Scheduling requirements would not allow me to hire her but neither did it bring our dialogue to an end. Long before either of us would consider working on Encyclopedia of the Harlem Renaissance, within a year she would suggest I consider writing poetry for a book of her then husband Luther E. Vann's art. We would for a time work together on the Savannah Literary Journal, and in her role as an assistant editor for the weekly Savannah Tribune, one of the oldest African-American newspapers in the country, she would publish a feature story on me. We would also team up for different literary programs, so when the time did come to tackle the encyclopedia we were ready, as a team, to answer history's call to duty.
Worthy of Our Ancestors' Legacy
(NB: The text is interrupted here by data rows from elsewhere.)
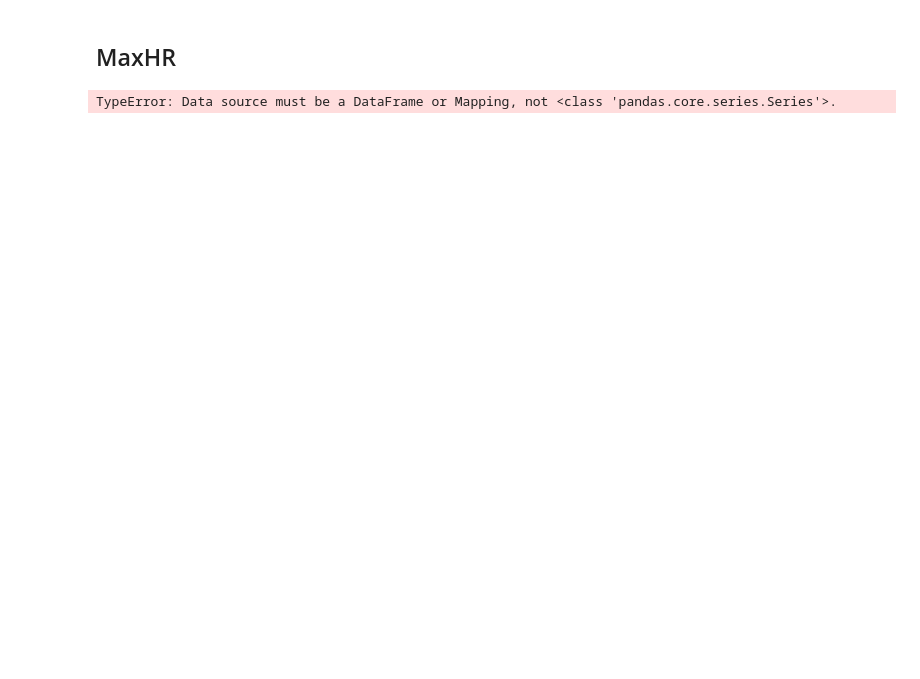
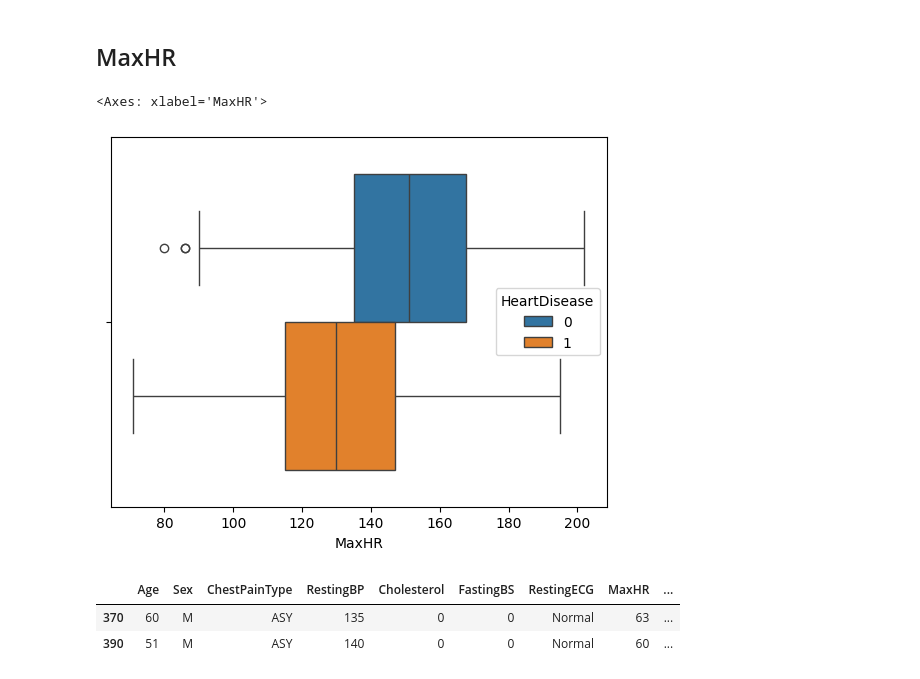
Before and after one commit to ChickenMan-1080/ML-Practice, a Jupyter notebook: ML-Heart/main.ipynb, the cells around one changed output. Drawn from its saved outputs; the diff is of its cells as text; code cells hidden in the pictures; blank space fills up the shorter version.

```diff
--- a/ML-Heart/main.ipynb
+++ b/ML-Heart/main.ipynb
@@ -253,6 +259,7 @@ sns.boxplot(df_drop_outliers[(df_drop_outliers['Cholesterol'] > Q3_Cholesterol +
 # %% [markdown]
 ## MaxHR
 # %%
-sns.boxplot(df['MaxHR'],x='MaxHR',hue='HeartDisease')
+sns.boxplot(df_drop_outliers,x='MaxHR',hue='HeartDisease')
 # %% [output]
-TypeError: Data source must be a DataFrame or Mapping, not <class 'pandas.core.series.Series'>.
+<Axes: xlabel='MaxHR'>
+[figure, added]
@@ -258,0 +270,6 @@ TypeError: Data source must be a DataFrame or Mapping, not <class 'pandas.core.s
+# %%
+df[df['MaxHR'] < Q1_MaxHR - (1.5 * IQR_MaxHR)]
+# %% [output]
+|  | Age | Sex | ChestPainType | RestingBP | Cholesterol | FastingBS | RestingECG | MaxHR | ... |
+| 370 | 60 | M | ASY | 135 | 0 | 0 | Normal | 63 | ... |
+| 390 | 51 | M | ASY | 140 | 0 | 0 | Normal | 60 | ... |
```
Also changed, not shown: parts of 8 cells of this notebook.
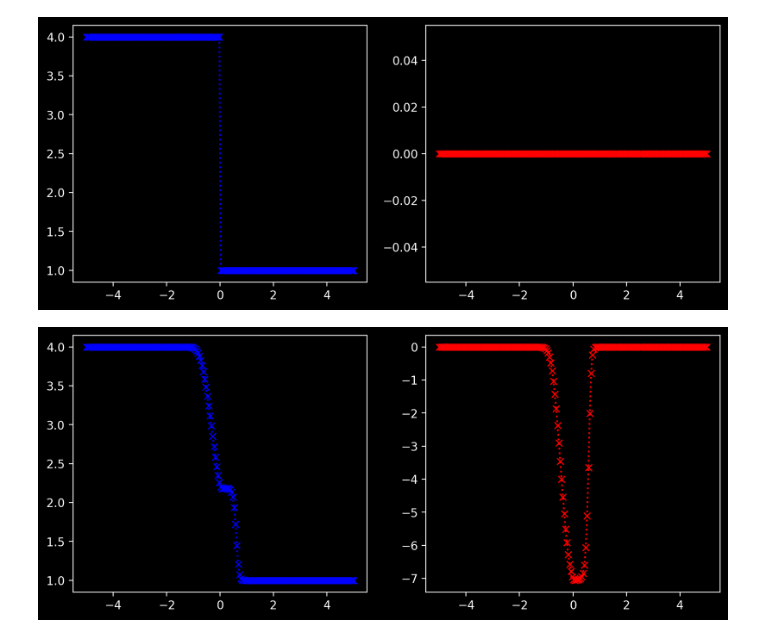
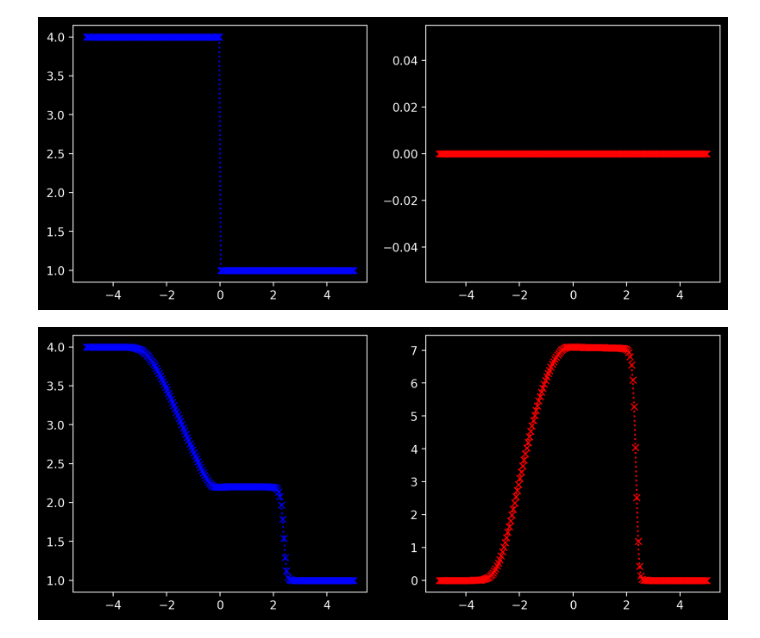
Before and after one commit to honzapulpan/fav-SNM2, a Jupyter notebook: notebooks/honza-test.ipynb, the cells around one changed output. Drawn from its saved outputs; the diff is of its cells as text; code cells hidden in the pictures.

```diff
--- a/notebooks/honza-test.ipynb
+++ b/notebooks/honza-test.ipynb
@@ -135,7 +135,7 @@ grav = 9.81
 
 # domain
 N = 200
-Nt = 100
+Nt = 400
 dx = 0.05
 dt = 0.001
 dtdx = dt/dx
@@ -151,35 +151,35 @@ q_state = np.zeros([2,N])
 q_state[0,0:int(N/2)] = 4
 q_state[0,int(N/2):] = 1
 #q_state[0,:] = .1 * np.sin(np.linspace(0,4*np.pi,N)) +1
 
 
 # problem_data
 problem_data = {'grav' : grav,
                'efix' : False}
 aux_l, aux_r = 0, 0
 
 plt.subplot(1, 2, 1)
 plt.plot(x, q_state[0,:], 'bx:')
 plt.subplot(1, 2, 2)
 plt.plot(x, q_state[1,:], 'rx:')
 plt.show()
 
 # run Roe solver
 for i in range(Nt):
-    q_r = q_state[:,:-1]
-    q_l = q_state[:,1:]
+    q_l = q_state[:,:-1]
+    q_r = q_state[:,1:]
 
     #wave, s, amdq, apdq = shallow_roe_1D(q_l, q_r, aux_l, aux_r, problem_data)
     wave, s, amdq, apdq = shallow_hll_1D(q_l, q_r, aux_l, aux_r, problem_data)
 
-    q_state[:,:-1] = q_state[:,:-1] - dtdx * apdq
-    q_state[:,1:] = q_state[:,1:] - dtdx * amdq
+    q_state[:,:-1] = q_state[:,:-1] - dtdx * amdq
+    q_state[:,1:] = q_state[:,1:] - dtdx * apdq
 
 plt.subplot(1, 2, 1)
 plt.plot(x, q_state[0,:], 'bx:')
 plt.subplot(1, 2, 2)
 plt.plot(x, q_state[1,:], 'rx:')
 plt.show()
 # %% [output]
 [figure]
-[figure, old version]
+[figure, new version]
```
Although we moaned, groaned, and outright blubbered over difficulties encountered completing Encyclopedia of the Harlem Renaissance, the hardcore truth was we were two lit-geeks who would have been disappointed had there not been any major hurdles to overcome and thereby prove ourselves worthy of our ancestors' legacy. If ever any book was worth burning candles at ends we did not even have, it was the encyclopedia. Sandra trusted that I would pull through because I was somewhat younger and had energy enough to carry my multiple loads. I trusted she would pull through because she had one of the finest literary minds and most committed dispositions toward African-American literary culture I had ever encountered. Moreover, it was she who had invited me to join the project.
This is a framed news article titled "A legend’s place" written by Sandra L. West about Georgia civil rights icon W.W. Law. It hangs on the wall of the W.W. Law Center in Savannah, GA. The photo in the lower right corner is of West. The article was published in the Savannah Morning News Black History Month 1996.
The really big surprise was one that often stuns first-time authors. It was learning how much promotional work remained to be done after the writing was accomplished. That was also the fun part with Sandra taking on book signings and interviews up north while I did the same down south. Still, she emailed to remind me it was not enough that we had completed the history-making volume itself. We needed to record the history we were continuing to make through related activities:
"Aberjhani, we need to keep a running list of what we have done thus far. Especially since we have done a ton of public relations stuff ... I know you have been busy on your end and I would like to have at least one major list of things done ... because, you never know. Please plug in what you did... radio interview for Michael Porter and WBAI, the Gusby TV interview, signings, etc. We also need to plug in print reviews, and all those newspaper interviews of you.
By "line of defense" she meant irrefutable proof the success of the encyclopedia warranted additional printings and a revised, maybe expanded, second edition. The follow-up eventually would come in the form of InfoBase’s eBook of the title and its addition to publisher Facts On File's history database. Any plans on an updated edition to correspond with the current Harlem Renaissance centennial never surfaced. Given the significance of the 100th anniversary of the renaissance and the way numerous institutions are observing it around the globe, many thought an updated reissue was going to happen automatically. But the world of publishing in 2019 as impacted by social media and various Internet influencers is a far cry from what it once was. So in 2003 my co-author assigned herself the role of Team Encyclopedia scorekeeper and started recording notes like the following:
SEPTEMBER 2003, BOOK SIGNING. Aberjhani & Sandra L. West host Book
Contemporary award-winning American author of classically-styled works in history, poetry, creative nonfiction, speculative fiction, and journalism.